* TSX closes down 77.68 pts, or 0.66 pct, at 11,671.44
* Banking shares lead index lower
* Eight of the index’s 10 main groups down (Updates to close, adds details, quotes)
By Claire Sibonney
TORONTO, May 28 (Reuters) - Toronto’s main stock index ended lower on Friday, after weak U.S. data and a downgrade of Spain’s credit rating undermined confidence and investors moved to the sidelines ahead of a long weekend in the United States.
U.S. equities also extended earlier losses after Fitch Ratings cut Spain by one notch from its AAA status, reigniting worries about euro-zone debt issues, and sending influential oil and metal prices down. [.N] [O/R] [MET/L]
“Today is one of those days when a confluence of factors has combined to make things negative yet again for the markets,” said Elvis Picardo, an analyst and strategist at Global Securities in Vancouver.
Besides developments in the euro zone, Picardo said risk-averse investors are also paying close attention to the prospect of a Korean military conflict.
“Sentiment is turning on a dime on a day to day basis.”
The Toronto Stock Exchange’s S&P/TSX composite index .GSPTSE closed down 77.68 points, or 0.66 percent, at 11,671.44, with eight of its 10 main groups lower.
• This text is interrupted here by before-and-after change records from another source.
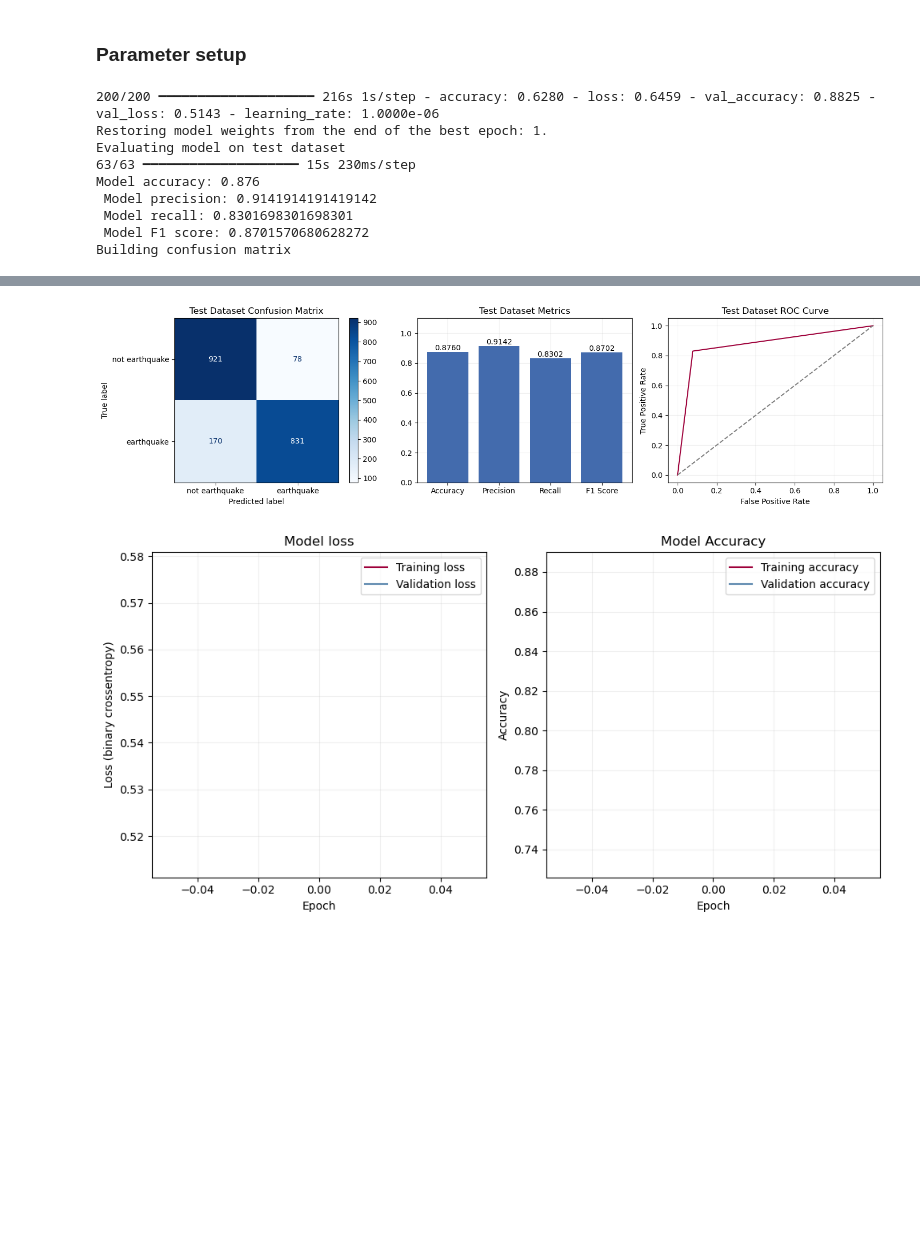
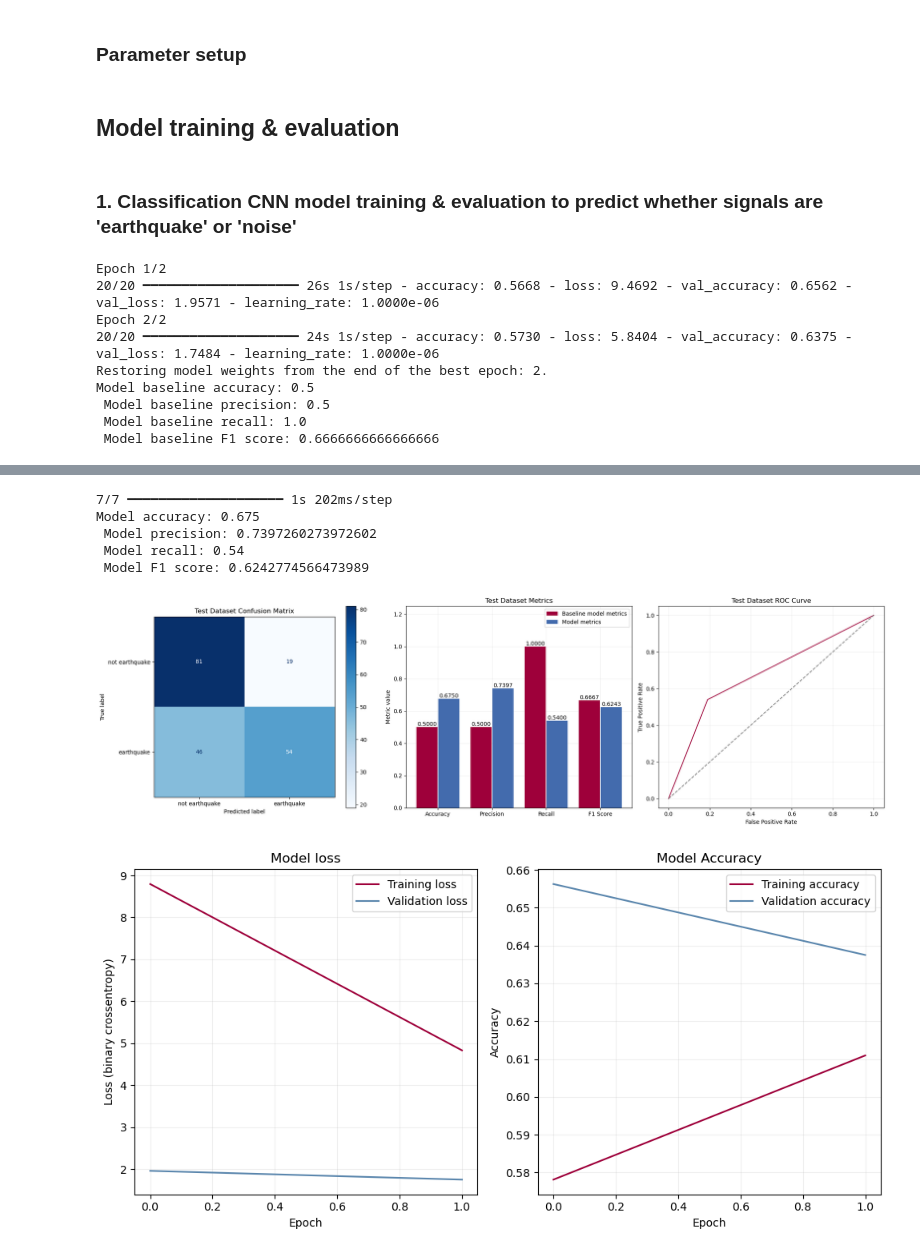
Before and after one commit to kaelynn-rose/Earthquake_Detection, a Jupyter notebook: notebooks/model_training_cnn.ipynb, the cells around one changed output, grey strips where cells are left out. Saved outputs shown, nothing was run; the diff lists cells and outputs as text; code cells hidden in the pictures; blank space fills up the shorter version.

Commit message:
Added documentation, fixed argument error in preproc functions

```diff
--- a/notebooks/model_training_cnn.ipynb
+++ b/notebooks/model_training_cnn.ipynb
@@ -31,16 +45,16 @@ plt.ioff() # Turn off matplotlib interactive mode. Prevents  memory leakage.
 These datasets were pre-processed from their raw STEAD format using the `DataPreprocessing` module and `data_preprocessing` notebook contained within this repo.
 # %%
 # Load extracted raw signals
-raw_signals = np.load('../../../data/STEAD/extracted_raw_signals_subsample_10000.npy')
+raw_signals = np.load('../../../data/STEAD/extracted_raw_signals_subsample_1000.npy')
 
 # Load created waveform images
-waveform_imgs = np.load('../../../data/STEAD/created_waveform_images_subsample_10000.npy')
+waveform_imgs = np.load('../../../data/STEAD/created_waveform_images_subsample_1000.npy')
 
 # Load created spectrogram images
-spectrogram_imgs = np.load('../../../data/STEAD/created_spectrogram_images_subsample_10000.npy')
+spectrogram_imgs = np.load('../../../data/STEAD/created_spectrogram_images_subsample_1000.npy')
 
 # Load metadata
-metadata = pd.read_feather('../../../data/STEAD/extracted_metadata_subsample_10000.feather')
+metadata = pd.read_feather('../../../data/STEAD/extracted_metadata_subsample_1000.feather')
 metadata = metadata.reset_index()
 # %% [markdown]
 #### Inspect image datasets and metadata to confirm they look as expected
@@ -111,5 +139,0 @@ waveform_kwargs = {'image_size' : (600,200)}
-# %%
-def image_preprocessing(image, image_size):
-    image = tf.image.resize(image, image_size)  # Resize image
-    image = tf.cast(image, tf.float32) / 255.0  # Normalize to [0, 1]
-    return image
@@ -322,23 +140,27 @@ def build_compile_classification_cnn(learning_rate=1e-6, loss='binary_crossentro
+# %% [markdown]
+## Model training & evaluation
+# %% [markdown]
+### 1. Classification CNN model training & evaluation to predict whether signals are 'earthquake' or 'noise'
 # %%
 # Set up model callbacks
-epochs = 1
-callbacks_c = callbacks_setup(model_tag='cnn_classification', epochs=epochs)
+epochs = 2
+callbacks_c = architectures.callbacks_setup(model_tag='cnn_classification', epochs=epochs)
 
 # Fit model
-train_dataset_c, val_dataset_c, test_dataset_c = prepare_datasets(imgs=spectrogram_imgs, labels=classifier_labels, preproc_func=image_preprocessing, preproc_func_kwargs=spectrogram_kwargs, batch_size=32)
-classifier_model = build_compile_classification_cnn(learning_rate=1e-6, loss='binary_crossentropy', metrics=['accuracy'])
+train_dataset_c, val_dataset_c, test_dataset_c = training_utils.prepare_datasets(imgs=spectrogram_imgs, labels=classifier_labels, preproc_func=image_preprocessing, preproc_func_kwargs=spectrogram_kwargs, batch_size=32)
+classifier_model = architectures.build_compile_classification_cnn(learning_rate=1e-6, loss='binary_crossentropy', metrics=['accuracy'])
 classifier_history = classifier_model.fit(train_dataset_c, epochs=epochs, callbacks=callbacks_c, validation_data=val_dataset_c)
 
 # Evaluate model and plot results
-evaluate_classification_model(classifier_model, test_dataset_c)
-plot_training_history(classifier_history)
+training_utils.evaluate_classification_model(classifier_model, train_dataset_c, test_dataset_c)
+training_utils.plot_training_history(classifier_history)
 # %% [output]
-200/200 ━━━━━━━━━━━━━━━━━━━━ 216s 1s/step - accuracy: 0.6280 - loss: 0.6459 - val_accuracy: 0.8825 - val_loss: 0.5143 - learning_rate: 1.0000e-06
-Restoring model weights from the end of the best epoch: 1.
-Evaluating model on test dataset
-63/63 ━━━━━━━━━━━━━━━━━━━━ 15s 230ms/step
-Model accuracy: 0.876
- Model precision: 0.9141914191419142
- Model recall: 0.8301698301698301
- Model F1 score: 0.8701570680628272
-Building confusion matrix
+Epoch 1/2
+20/20 ━━━━━━━━━━━━━━━━━━━━ 26s 1s/step - accuracy: 0.5668 - loss: 9.4692 - val_accuracy: 0.6562 - val_loss: 1.9571 - learning_rate: 1.0000e-06
+Epoch 2/2
+20/20 ━━━━━━━━━━━━━━━━━━━━ 24s 1s/step - accuracy: 0.5730 - loss: 5.8404 - val_accuracy: 0.6375 - val_loss: 1.7484 - learning_rate: 1.0000e-06
+Restoring model weights from the end of the best epoch: 2.
+Model baseline accuracy: 0.5
+ Model baseline precision: 0.5
+ Model baseline recall: 1.0
+ Model baseline F1 score: 0.6666666666666666
@@ -345,2 +169,7 @@ Building confusion matrix
+7/7 ━━━━━━━━━━━━━━━━━━━━ 1s 202ms/step
+Model accuracy: 0.675
+ Model precision: 0.7397260273972602
+ Model recall: 0.54
+ Model F1 score: 0.6242774566473989
-[figure, old version]
+[figure, new version]
-[figure, old version]
+[figure, new version]
```
Also changed, not shown: parts of 27 cells of this notebook, 4 other files.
Still, the index finished the week 1.3 percent higher.
The financial sector, down 1.4 percent, was the hardest hit TSX group on Friday after some of Canada’s biggest banks reported results this week that missed high market expectations.
“Another punishing day for the banks ... they have the best balance sheets of any banks in the world and yet we’re selling them off because they missed earnings by a few pennies,” said Barry Schwartz, vice-president and portfolio manager at Baskin Financial Services.
Other heavyweight decliners included Barrick Gold Corp (ABX.TO), off 0.8 percent at C$44.25, Teck Resources TCKb.TO, down 2.7 percent to C$35.80, and BlackBerry maker Research in Motion RIM.TO, down 1.5 percent at C$63.79.
North American equities slipped from positive territory earlier in the day after data showed U.S. consumer spending was unexpectedly flat last month and growth in business activity in the Midwest slowed.
“We’re heading into a long weekend, with U.S. markets closed on Monday, and we’ve got a very choppy and fragile market,” said Schwartz.
Monday is the Memorial Day holiday in the United States.
“If there’s any bad news out of Spain or Korea, or anywhere in the euro zone (over the weekend), then people don’t want to be locked into stocks.”
$1=$1.05 Canadian Editing by Rob Wilson